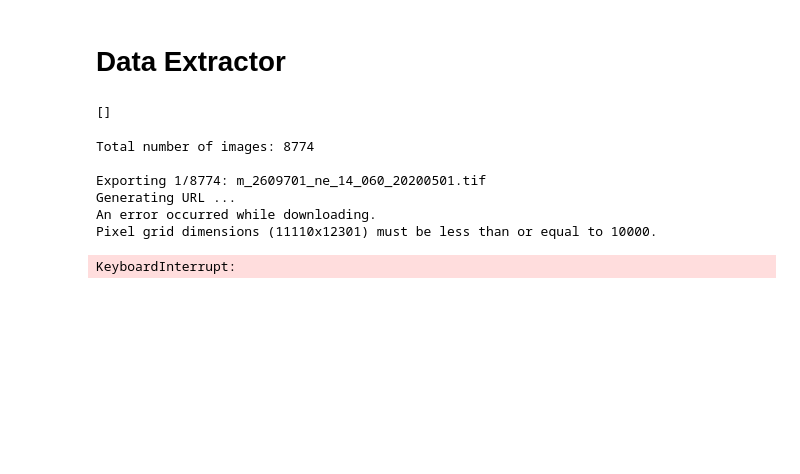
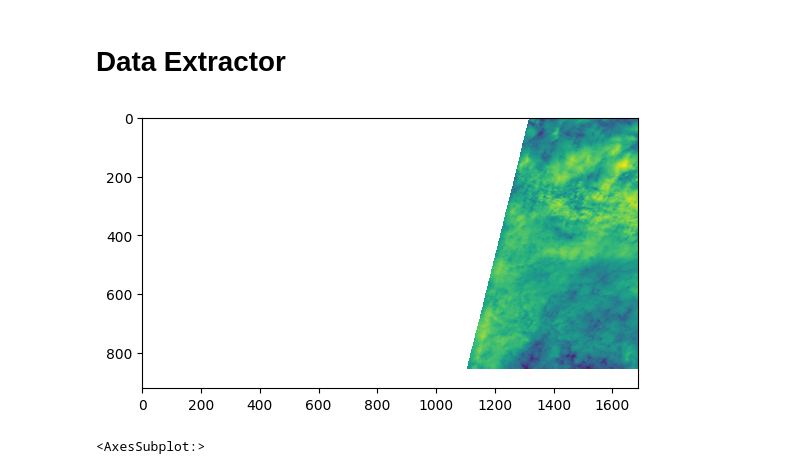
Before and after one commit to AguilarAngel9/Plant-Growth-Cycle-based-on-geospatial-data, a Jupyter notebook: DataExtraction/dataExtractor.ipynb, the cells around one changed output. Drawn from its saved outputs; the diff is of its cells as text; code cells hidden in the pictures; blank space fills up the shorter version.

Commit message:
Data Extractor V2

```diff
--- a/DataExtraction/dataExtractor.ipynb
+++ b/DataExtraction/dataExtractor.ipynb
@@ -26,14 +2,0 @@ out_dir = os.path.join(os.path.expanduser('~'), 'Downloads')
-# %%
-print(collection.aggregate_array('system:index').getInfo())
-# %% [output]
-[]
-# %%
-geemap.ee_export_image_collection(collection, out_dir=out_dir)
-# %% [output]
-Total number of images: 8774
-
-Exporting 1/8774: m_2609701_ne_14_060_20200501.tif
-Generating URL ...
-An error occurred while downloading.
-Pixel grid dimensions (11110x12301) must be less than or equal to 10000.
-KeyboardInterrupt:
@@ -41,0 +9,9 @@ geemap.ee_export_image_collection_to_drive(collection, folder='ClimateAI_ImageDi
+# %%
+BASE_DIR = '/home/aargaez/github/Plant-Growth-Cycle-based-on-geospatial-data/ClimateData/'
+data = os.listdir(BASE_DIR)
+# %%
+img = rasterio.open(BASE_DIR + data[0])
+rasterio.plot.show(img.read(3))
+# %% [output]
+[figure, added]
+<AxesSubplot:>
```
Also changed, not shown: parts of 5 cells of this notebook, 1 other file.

**Work instruction**
Would you print all the entries again exactly, minus any pictures?

**Solution for this exercise**
Before and after one commit to AguilarAngel9/Plant-Growth-Cycle-based-on-geospatial-data, a Jupyter notebook: DataExtraction/dataExtractor.ipynb, the cells around one changed output. Drawn from its saved outputs; the diff is of its cells as text; code cells hidden in the pictures; blank space fills up the shorter version.

Commit message:
Data Extractor V2

```diff
--- a/DataExtraction/dataExtractor.ipynb
+++ b/DataExtraction/dataExtractor.ipynb
@@ -26,14 +2,0 @@ out_dir = os.path.join(os.path.expanduser('~'), 'Downloads')
-# %%
-print(collection.aggregate_array('system:index').getInfo())
-# %% [output]
-[]
-# %%
-geemap.ee_export_image_collection(collection, out_dir=out_dir)
-# %% [output]
-Total number of images: 8774
-
-Exporting 1/8774: m_2609701_ne_14_060_20200501.tif
-Generating URL ...
-An error occurred while downloading.
-Pixel grid dimensions (11110x12301) must be less than or equal to 10000.
-KeyboardInterrupt:
@@ -41,0 +9,9 @@ geemap.ee_export_image_collection_to_drive(collection, folder='ClimateAI_ImageDi
+# %%
+BASE_DIR = '/home/aargaez/github/Plant-Growth-Cycle-based-on-geospatial-data/ClimateData/'
+data = os.listdir(BASE_DIR)
+# %%
+img = rasterio.open(BASE_DIR + data[0])
+rasterio.plot.show(img.read(3))
+# %% [output]
+[figure, added]
+<AxesSubplot:>
```
Also changed, not shown: parts of 5 cells of this notebook, 1 other file.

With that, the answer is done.